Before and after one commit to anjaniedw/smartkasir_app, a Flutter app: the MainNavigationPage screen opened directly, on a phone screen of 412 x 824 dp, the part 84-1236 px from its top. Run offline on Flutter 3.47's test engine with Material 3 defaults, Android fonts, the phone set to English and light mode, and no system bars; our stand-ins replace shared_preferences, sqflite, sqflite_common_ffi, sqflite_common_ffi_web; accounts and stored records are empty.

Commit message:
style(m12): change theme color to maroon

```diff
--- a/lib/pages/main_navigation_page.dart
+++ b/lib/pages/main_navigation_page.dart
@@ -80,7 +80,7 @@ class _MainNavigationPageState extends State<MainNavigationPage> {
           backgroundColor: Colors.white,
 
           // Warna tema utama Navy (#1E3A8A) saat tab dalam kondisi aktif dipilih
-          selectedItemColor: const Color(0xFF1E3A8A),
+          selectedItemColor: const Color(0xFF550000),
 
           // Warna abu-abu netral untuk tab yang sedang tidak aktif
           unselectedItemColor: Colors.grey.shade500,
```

-=-=-=-=-

Exercise prompt :: Lines holding the word "Warna" should be copied from the entries above.

Solved problem ::
           // Warna tema utama Navy (#1E3A8A) saat tab dalam kondisi aktif dipilih
           // Warna abu-abu netral untuk tab yang sedang tidak aktif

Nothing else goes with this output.